IN THE INDIAN EXPRESS
Of the 28 mercy petitions pending with the Central Government, 21 cases are pending with the President’s Secretariat while seven are with the Union Ministry of Home Affairs (MHA). Article 72 of the Constitution empowers the President to grant pardon, suspend and remit death sentences and commute the death sentence of convicts on death row. Maneesh Chhibber explains how the entire mercy procedure works.
Who can file a mercy petition on behalf of a convict on death row?
Anybody, including foreign nationals, can send a mercy petition with regard to such a person to the President’s Office or the MHA. Mercy pleas can also be sent to the Governors, who forward them to the MHA for necessary action. A convict can file a mercy plea from jail either through prison officials or through his lawyer or even his family. Mercy petitions can also be emailed to the Home Ministry or the President’s Secretariat.
Is there a time-frame within which the President has to dispose of a mercy petition?
No. The Constitution doesn’t have any maximum time-limit within which a mercy petition has to be decided. There have been instances of mercy petitions lying with the President for over a decade without any decision being taken. The MHA can’t ask the President to speed up the process.
Why is there such a long list of pending mercy petitions?
The reason for the pile-up is that successive Presidents have dithered in deciding pending mercy petitions. Most of the pending cases —- 28 in number as of today —- in the Rashtrapati Bhawan were left undecided by the current President Pratibha Patil’s predecessor, A P J Abdul Kalam. During his five-year stay in the Rashtrapati Bhawan, Kalam decided only one mercy plea —rejecting the plea of rapist Dhananjoy Chatterjee, who was thereafter hanged. Similarly, Kalam’s predecessor K R Narayanan also didn’t clear any mercy petition. The only President in recent times who diligently performed this Constitutional duty was Shankar Dayal Sharma.
What is the view of President Pratibha Patil on mercy petitions?
Like her predecessor, President Patil is not keen on clearing any pending case.

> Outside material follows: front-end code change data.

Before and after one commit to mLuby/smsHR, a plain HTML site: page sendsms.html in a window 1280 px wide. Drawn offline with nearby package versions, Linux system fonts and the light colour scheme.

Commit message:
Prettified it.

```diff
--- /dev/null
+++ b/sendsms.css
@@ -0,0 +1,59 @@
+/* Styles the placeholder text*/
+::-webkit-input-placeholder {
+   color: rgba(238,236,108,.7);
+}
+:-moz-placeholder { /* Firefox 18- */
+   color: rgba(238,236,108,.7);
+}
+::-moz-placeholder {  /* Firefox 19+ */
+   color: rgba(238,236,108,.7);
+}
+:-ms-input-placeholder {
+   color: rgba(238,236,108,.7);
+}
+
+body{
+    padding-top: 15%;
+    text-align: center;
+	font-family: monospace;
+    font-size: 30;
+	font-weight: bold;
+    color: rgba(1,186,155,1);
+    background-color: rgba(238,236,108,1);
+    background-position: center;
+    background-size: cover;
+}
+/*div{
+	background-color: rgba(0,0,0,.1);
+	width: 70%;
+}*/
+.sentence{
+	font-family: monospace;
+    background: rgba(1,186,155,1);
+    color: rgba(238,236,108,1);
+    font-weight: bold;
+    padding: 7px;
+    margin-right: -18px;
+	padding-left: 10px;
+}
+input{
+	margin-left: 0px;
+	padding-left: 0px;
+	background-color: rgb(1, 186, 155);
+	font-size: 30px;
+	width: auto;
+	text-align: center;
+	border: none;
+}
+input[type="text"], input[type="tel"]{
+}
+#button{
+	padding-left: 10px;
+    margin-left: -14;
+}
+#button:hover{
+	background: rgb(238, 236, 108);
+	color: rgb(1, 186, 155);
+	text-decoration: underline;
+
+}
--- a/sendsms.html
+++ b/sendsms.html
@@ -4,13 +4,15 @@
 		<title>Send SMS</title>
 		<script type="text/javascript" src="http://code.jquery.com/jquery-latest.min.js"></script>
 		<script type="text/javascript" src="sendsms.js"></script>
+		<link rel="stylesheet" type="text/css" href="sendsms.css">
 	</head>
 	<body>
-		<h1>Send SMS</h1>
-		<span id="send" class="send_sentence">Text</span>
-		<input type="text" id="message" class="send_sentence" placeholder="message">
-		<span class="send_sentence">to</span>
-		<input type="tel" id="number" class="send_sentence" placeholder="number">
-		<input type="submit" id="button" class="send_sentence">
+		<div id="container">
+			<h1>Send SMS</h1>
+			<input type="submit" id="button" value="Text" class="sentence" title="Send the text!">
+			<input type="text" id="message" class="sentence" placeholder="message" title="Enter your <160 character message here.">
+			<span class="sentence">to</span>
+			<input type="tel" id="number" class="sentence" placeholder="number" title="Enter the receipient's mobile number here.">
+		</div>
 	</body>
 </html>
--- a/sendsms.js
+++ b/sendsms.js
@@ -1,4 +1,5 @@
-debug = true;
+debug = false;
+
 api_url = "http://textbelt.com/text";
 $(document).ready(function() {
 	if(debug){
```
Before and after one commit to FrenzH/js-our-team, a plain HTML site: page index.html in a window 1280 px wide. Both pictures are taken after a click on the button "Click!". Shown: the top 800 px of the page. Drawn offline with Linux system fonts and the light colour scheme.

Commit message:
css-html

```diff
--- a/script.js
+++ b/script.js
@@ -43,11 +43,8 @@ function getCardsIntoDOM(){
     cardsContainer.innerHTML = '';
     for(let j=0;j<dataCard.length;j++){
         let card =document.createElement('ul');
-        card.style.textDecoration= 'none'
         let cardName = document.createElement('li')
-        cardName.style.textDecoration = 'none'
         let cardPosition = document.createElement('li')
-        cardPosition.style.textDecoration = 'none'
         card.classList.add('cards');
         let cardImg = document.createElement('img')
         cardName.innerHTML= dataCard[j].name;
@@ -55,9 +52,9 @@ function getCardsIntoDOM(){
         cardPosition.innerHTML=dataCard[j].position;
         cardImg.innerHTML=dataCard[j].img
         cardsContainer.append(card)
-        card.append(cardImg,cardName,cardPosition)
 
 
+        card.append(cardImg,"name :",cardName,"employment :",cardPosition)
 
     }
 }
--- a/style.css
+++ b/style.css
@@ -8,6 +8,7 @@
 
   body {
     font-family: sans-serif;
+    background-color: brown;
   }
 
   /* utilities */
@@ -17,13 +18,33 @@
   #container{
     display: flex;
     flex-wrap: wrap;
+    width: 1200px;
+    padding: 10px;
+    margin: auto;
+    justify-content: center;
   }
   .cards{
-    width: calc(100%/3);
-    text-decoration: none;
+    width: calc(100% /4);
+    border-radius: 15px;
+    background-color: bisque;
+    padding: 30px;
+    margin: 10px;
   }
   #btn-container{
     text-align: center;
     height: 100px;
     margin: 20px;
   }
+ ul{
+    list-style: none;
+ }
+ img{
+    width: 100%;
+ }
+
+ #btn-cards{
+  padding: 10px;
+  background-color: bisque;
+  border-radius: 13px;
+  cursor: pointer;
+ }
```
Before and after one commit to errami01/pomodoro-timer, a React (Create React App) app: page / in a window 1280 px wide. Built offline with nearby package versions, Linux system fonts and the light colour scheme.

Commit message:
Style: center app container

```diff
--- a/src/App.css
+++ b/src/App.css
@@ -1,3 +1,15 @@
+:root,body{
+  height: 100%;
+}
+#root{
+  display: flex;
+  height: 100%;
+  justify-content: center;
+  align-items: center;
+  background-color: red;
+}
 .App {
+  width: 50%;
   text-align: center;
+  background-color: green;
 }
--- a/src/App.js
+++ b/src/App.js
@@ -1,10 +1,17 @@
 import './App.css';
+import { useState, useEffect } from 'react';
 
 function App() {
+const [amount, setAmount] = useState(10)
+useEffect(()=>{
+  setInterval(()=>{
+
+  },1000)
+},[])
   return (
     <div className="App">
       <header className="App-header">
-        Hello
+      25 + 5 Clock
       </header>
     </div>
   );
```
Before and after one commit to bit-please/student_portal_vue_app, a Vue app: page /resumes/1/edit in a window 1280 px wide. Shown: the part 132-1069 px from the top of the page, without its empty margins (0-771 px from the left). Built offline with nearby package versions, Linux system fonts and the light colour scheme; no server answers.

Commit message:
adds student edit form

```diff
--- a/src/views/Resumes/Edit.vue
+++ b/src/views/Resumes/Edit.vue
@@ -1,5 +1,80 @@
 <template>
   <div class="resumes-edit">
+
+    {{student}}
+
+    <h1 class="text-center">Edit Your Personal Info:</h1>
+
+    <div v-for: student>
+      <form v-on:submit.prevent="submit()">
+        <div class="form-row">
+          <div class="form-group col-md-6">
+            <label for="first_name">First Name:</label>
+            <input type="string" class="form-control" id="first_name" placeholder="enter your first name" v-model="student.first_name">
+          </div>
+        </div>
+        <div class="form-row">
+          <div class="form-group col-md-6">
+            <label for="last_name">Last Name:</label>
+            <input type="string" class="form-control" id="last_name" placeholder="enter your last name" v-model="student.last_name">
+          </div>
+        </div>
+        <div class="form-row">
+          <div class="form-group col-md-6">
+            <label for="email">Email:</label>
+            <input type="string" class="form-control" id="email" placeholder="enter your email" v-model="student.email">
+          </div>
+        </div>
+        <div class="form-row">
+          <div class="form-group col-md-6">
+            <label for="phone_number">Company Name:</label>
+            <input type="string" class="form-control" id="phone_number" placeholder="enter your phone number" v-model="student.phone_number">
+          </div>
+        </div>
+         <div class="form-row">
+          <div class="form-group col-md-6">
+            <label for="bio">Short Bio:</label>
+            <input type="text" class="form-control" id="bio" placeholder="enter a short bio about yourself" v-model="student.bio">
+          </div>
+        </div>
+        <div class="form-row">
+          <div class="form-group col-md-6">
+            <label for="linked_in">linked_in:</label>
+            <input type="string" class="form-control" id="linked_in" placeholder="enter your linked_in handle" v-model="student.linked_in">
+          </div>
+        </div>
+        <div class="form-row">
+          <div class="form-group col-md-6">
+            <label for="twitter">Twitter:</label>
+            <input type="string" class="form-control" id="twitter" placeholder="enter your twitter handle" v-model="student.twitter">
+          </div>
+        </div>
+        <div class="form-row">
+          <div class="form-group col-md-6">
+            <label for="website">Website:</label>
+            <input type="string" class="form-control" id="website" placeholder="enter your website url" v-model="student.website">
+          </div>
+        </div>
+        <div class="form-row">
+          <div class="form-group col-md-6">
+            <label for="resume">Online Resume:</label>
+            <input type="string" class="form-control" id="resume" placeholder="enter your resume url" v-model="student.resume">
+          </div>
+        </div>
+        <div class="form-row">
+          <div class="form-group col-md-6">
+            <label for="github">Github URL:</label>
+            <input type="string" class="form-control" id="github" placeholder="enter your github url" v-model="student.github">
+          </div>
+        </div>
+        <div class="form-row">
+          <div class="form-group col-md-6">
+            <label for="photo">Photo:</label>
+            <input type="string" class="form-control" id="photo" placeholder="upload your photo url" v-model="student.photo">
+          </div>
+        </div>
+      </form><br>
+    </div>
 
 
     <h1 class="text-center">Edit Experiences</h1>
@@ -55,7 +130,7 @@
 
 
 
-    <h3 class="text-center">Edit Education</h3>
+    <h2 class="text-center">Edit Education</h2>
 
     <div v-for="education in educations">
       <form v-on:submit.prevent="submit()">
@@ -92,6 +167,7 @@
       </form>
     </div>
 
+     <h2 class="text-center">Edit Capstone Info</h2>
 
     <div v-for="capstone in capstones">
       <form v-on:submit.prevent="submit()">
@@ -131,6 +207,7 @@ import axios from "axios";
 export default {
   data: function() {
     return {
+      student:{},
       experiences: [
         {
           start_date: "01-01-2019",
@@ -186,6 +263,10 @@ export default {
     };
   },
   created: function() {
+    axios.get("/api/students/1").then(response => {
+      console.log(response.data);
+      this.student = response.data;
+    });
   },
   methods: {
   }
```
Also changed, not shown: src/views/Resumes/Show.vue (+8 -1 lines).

She is said to be of the view that since most of the pending mercy petitions were left by her predecessor, she can’t be pushed to clear the pile. However, it is not known whether she supports or opposes the death penalty.
Can the President disregard the recommendations of the MHA in mercy petition cases?
No. Under the settled law, including judgments of the Supreme Court, the President is bound by the advice of the Union council of ministers while deciding mercy petitions. In a legal opinion, the previous Attorney General said that the recommendation of the MHA can be accepted as the view of the entire council of ministers on the subject because under the Transaction of Business Rules of the Government of India, the MHA is the Ministry charged with making recommendations with regard to mercy petitions by those on death row. In one case, then President Kalam returned the file of a convict, saying he didn’t agree with the recommendation of the MHA with regard to that particular case. He was of the view that the convict deserved to get his death sentence commuted to life without parole. However, the MHA refused to abide by his view.
Can the Central Government fast-track any particular cases?
While a lot has been said and written about how the Centre plans to jump the queue and fast-track the hanging of Pakistani gunman Ajmal Kasab, the possibility of such a thing happening is still not known. A lot would depend on whether the President agrees to decide Kasab’s case, if and when it is filed, out of the pending cases and decided the same without deciding the other cases.